Symptoms of Reynaud's Disease
Reynaud's disease is characterised by episodes, or "attacks," that can vary in frequency and duration. Common symptoms include:
Colour changes: The affected fingers or toes may turn white (lack of blood flow), then blue or purple (lack of oxygen), and finally red (return of blood flow) during an attack.
Coldness and numbness: The digits may feel extremely cold and numb during an episode.
Tingling or pain: Some individuals may experience tingling or throbbing pain as blood flow returns.
Triggers: Attacks are often triggered by cold temperatures, emotional stress, or exposure to vibration (as in the case of using power tools).
Management and treatment
While there is no cure for Reynaud's disease, several management strategies can help alleviate symptoms and reduce the frequency and severity of attacks:
Consult with an expert: An Accredited Hand Therapist is a physiotherapist or occupational therapist with expertise in the finger, hand, wrist, elbow, and shoulder.
Avoid cold exposure: Dress warmly in cold weather, wear insulated gloves and socks, and use hand and foot warmers to maintain warmth in extremities.
Stress management: Learn stress-reduction techniques such as relaxation exercises or meditation to minimise emotional triggers.
Medications: In severe cases or secondary Reynaud's, medications may help dilate blood vessels and improve circulation.
Biofeedback: Some individuals find biofeedback therapy helpful in learning to control their body's response to stress and cold.
Quit smoking: Smoking can exacerbate Reynaud's symptoms. Quitting smoking is recommended.
Living Well with Reynaud's Disease
Living well with Reynaud's disease involves adjusting your daily routine and being proactive about managing symptoms:
Stay informed: Educate yourself about Reynaud's disease, its triggers, and management techniques.
Stay warm: Dress in layers, especially in cold weather.

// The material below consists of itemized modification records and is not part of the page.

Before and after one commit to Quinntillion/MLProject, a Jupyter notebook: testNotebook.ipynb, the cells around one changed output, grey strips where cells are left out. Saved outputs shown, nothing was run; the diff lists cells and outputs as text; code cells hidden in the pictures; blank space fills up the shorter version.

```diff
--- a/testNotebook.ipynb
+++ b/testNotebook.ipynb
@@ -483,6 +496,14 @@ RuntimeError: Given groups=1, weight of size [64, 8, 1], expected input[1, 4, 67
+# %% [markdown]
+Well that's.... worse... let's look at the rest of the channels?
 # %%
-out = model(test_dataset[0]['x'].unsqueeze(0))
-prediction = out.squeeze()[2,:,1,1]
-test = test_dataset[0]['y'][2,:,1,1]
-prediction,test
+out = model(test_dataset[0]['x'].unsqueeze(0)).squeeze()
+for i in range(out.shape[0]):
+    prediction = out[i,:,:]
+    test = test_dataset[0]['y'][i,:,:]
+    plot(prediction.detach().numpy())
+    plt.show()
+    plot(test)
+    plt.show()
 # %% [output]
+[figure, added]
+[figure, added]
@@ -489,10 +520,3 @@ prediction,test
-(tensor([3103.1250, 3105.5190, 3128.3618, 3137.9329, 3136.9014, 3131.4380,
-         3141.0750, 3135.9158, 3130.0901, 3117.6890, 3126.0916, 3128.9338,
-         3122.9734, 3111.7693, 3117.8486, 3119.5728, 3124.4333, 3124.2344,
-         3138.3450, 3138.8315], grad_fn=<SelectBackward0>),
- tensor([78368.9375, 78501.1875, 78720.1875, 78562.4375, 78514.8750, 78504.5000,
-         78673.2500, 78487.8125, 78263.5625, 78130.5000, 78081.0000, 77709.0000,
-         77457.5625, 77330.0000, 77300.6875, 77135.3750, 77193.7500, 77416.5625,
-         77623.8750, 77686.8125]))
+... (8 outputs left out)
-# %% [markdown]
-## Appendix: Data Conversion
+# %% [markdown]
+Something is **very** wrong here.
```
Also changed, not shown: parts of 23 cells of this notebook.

Keep gloves, hand warmers, and extra clothing on hand.
Stay active: Regular physical activity can help improve circulation.
Avoid caffeine and certain medications: Caffeine and some medications can exacerbate symptoms. Discuss with your healthcare provider if you have concerns.
Regular follow-ups: Maintain regular follow-up appointments with your Accredited Hand Therapist to monitor your condition and discuss any changes in symptoms.
Find a local Accredited Hand Therapist
Patients can find a local Accredited Hand Therapist on our website using the link below.